* U.S.-China trade talks set for Wednesday
* Wall Street opens in positive territory
* BHP weighs on miners after full-year results
* Weak dollar weighs on exporters (Adds closing prices)
By Kit Rees
LONDON, Aug 21 (Reuters) - European shares closed slightly higher on Tuesday as investors on both sides of the Atlantic took a cautiously optimistic view of trade talks between the United States and China which are set to begin on Wednesday.
The pan-European STOXX 600 index closed up 0.3 percent, while on Wall Street the S&P 500 was up roughly the same degree.
Investors hoped the talks can ease some tensions, but remained cautious after U.S. President Donald Trump said in an interview he did not expect much progress.
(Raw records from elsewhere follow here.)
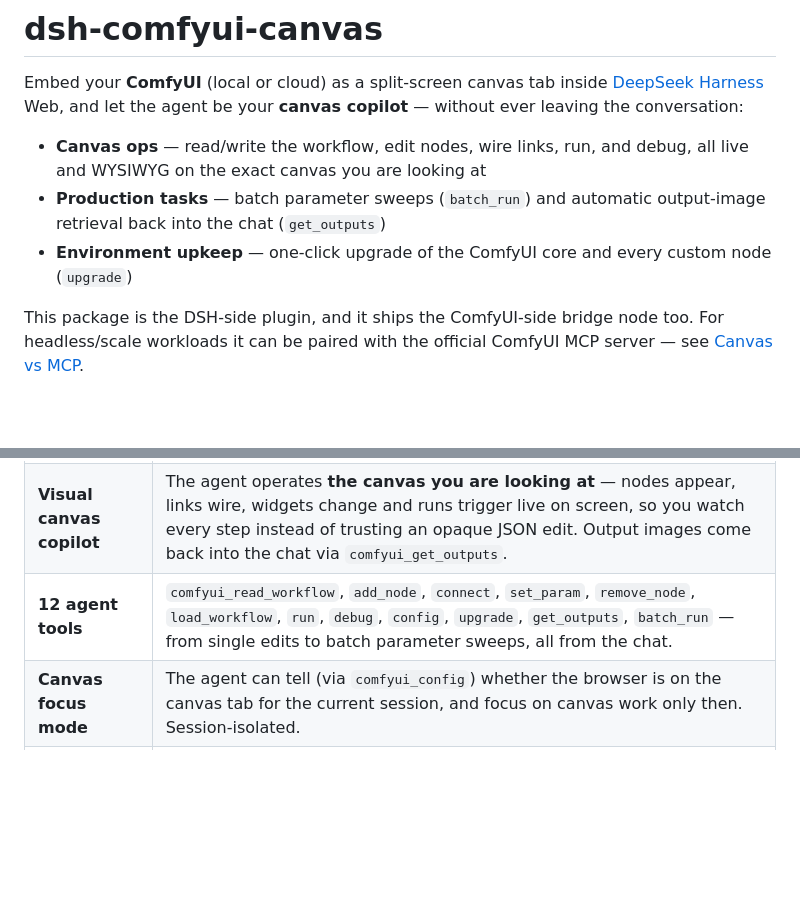
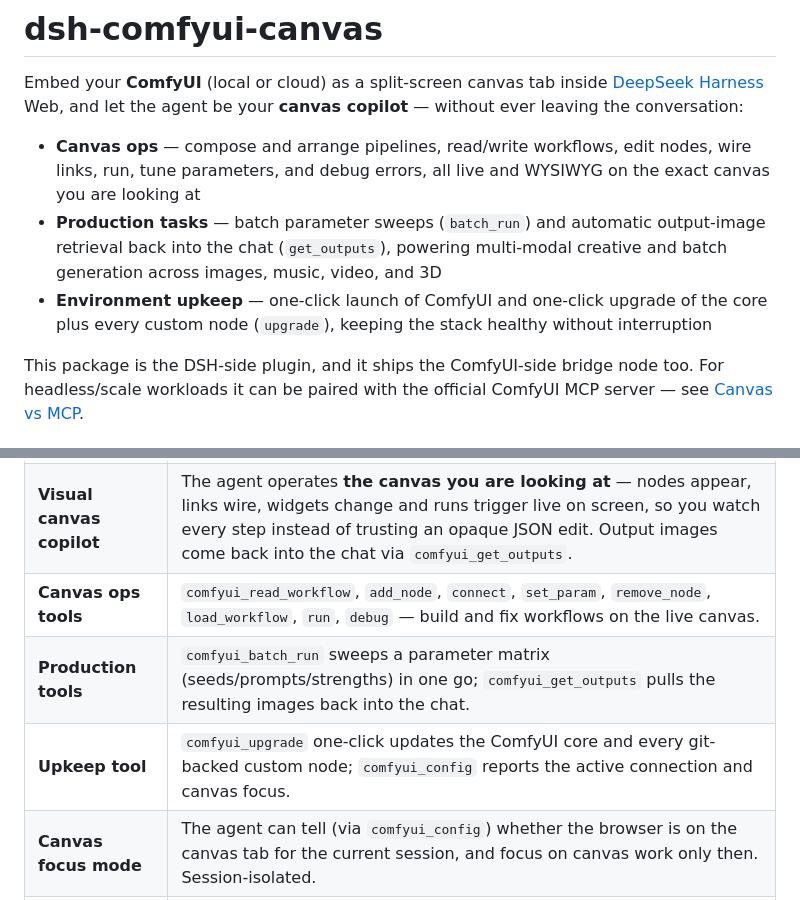
Before and after one commit to wbin0001/dsh-comfyui-canvas, a Markdown page: README.md, 2 parts joined by grey strips. Drawn GitHub-style; blank space fills up the shorter version.

Commit message:
Docs: three-facet opening + feature table (canvas ops / multi-modal production / env upkeep)

```diff
--- a/README.md
+++ b/README.md
@@ -2,9 +2,9 @@
 
 Embed your **ComfyUI** (local or cloud) as a split-screen canvas tab inside [DeepSeek Harness](https://github.com/DeepSeek-Harness/DSH) Web, and let the agent be your **canvas copilot** — without ever leaving the conversation:
 
-- **Canvas ops** — read/write the workflow, edit nodes, wire links, run, and debug, all live and WYSIWYG on the exact canvas you are looking at
-- **Production tasks** — batch parameter sweeps (`batch_run`) and automatic output-image retrieval back into the chat (`get_outputs`)
-- **Environment upkeep** — one-click upgrade of the ComfyUI core and every custom node (`upgrade`)
+- **Canvas ops** — compose and arrange pipelines, read/write workflows, edit nodes, wire links, run, tune parameters, and debug errors, all live and WYSIWYG on the exact canvas you are looking at
+- **Production tasks** — batch parameter sweeps (`batch_run`) and automatic output-image retrieval back into the chat (`get_outputs`), powering multi-modal creative and batch generation across images, music, video, and 3D
+- **Environment upkeep** — one-click launch of ComfyUI and one-click upgrade of the core plus every custom node (`upgrade`), keeping the stack healthy without interruption
 
 This package is the DSH-side plugin, and it ships the ComfyUI-side bridge node too. For headless/scale workloads it can be paired with the official ComfyUI MCP server — see [Canvas vs MCP](#canvas-vs-mcp--two-ways-to-drive-comfyui).
 
@@ -14,7 +14,9 @@ This package is the DSH-side plugin, and it ships the ComfyUI-side bridge node t
 |---|---|
 | **ComfyUI canvas tab** | A `ComfyUI` conversation view that embeds the ComfyUI frontend (local or cloud) side by side with the Chat rail. The iframe stays alive across tab switches (no reload). |
 | **Visual canvas copilot** | The agent operates **the canvas you are looking at** — nodes appear, links wire, widgets change and runs trigger live on screen, so you watch every step instead of trusting an opaque JSON edit. Output images come back into the chat via `comfyui_get_outputs`. |
-| **12 agent tools** | `comfyui_read_workflow`, `add_node`, `connect`, `set_param`, `remove_node`, `load_workflow`, `run`, `debug`, `config`, `upgrade`, `get_outputs`, `batch_run` — from single edits to batch parameter sweeps, all from the chat. |
+| **Canvas ops tools** | `comfyui_read_workflow`, `add_node`, `connect`, `set_param`, `remove_node`, `load_workflow`, `run`, `debug` — build and fix workflows on the live canvas. |
+| **Production tools** | `comfyui_batch_run` sweeps a parameter matrix (seeds/prompts/strengths) in one go; `comfyui_get_outputs` pulls the resulting images back into the chat. |
+| **Upkeep tool** | `comfyui_upgrade` one-click updates the ComfyUI core and every git-backed custom node; `comfyui_config` reports the active connection and canvas focus. |
 | **Canvas focus mode** | The agent can tell (via `comfyui_config`) whether the browser is on the canvas tab for the current session, and focus on canvas work only then. Session-isolated. |
 | **Settings page** | ComfyUI base URL / port / network mode / bridge token / launch command / rail width. Changes apply live. |
 | **Rail polish** | Image previews inside the input box, a `+` button to attach local images (DSH's official attachment path), approval popup over the canvas (split layout), send button pinned to the panel corner. |
```
Also changed, not shown: README.zh.md (+6 -4 lines).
“With Donald Trump playing down expectations of tomorrow’s meeting with China, there is reason to believe that we could see this recent optimism fade in the event that talks fail, as they have a number of times before”, commented IG analyst Josh Mahony.
Gains were made across most sectors, but oil and gas stocks posted the best performance as oil rose to its highest in a week, buoyed by the prospect of price support from U.S. sanctions on Iran.
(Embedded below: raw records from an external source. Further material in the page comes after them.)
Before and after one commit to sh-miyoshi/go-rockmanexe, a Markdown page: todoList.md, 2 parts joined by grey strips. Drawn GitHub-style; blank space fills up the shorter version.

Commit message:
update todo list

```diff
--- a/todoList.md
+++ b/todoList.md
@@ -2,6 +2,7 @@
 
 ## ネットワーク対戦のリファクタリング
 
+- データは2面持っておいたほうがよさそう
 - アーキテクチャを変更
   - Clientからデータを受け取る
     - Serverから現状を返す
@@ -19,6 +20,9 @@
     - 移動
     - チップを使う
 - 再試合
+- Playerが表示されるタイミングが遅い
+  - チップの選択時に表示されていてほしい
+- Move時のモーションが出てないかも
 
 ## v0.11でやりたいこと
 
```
Though the company earnings season is largely over in Europe, shares in oilfield services company John Wood Group were the top STOXX gainers, up 7.6 percent, after the firm reported first-half profit towards the higher end of its forecast.
Peer Saipem gained more than 6.9 percent after winning contracts from Exxon Mobil.
A weaker dollar weighed on companies that make much of their revenue overseas, such as British American Tobacco, down 2.4 percent, or brewer or Heineken, down 0.7 percent.
Shares in BHP Billiton were down 2.1 percent after its underlying profit came in below forecasts. Analysts at Jefferies said some investors might be disappointed that BHP did not announce a share buyback, and free cash flow may have peaked.
European stocks are down 1.3 percent for the year, amid worries over trade and a currency crisis in Turkey.
“Relatively muted earnings growth, weak economic momentum and heightened political risks are challenges,” Richard Turnill, global chief investment strategist at BlackRock, said in a note. The firm has an “underweight” view on European equities. (Reporting by Kit Rees Editing by David Stamp and David Holmes)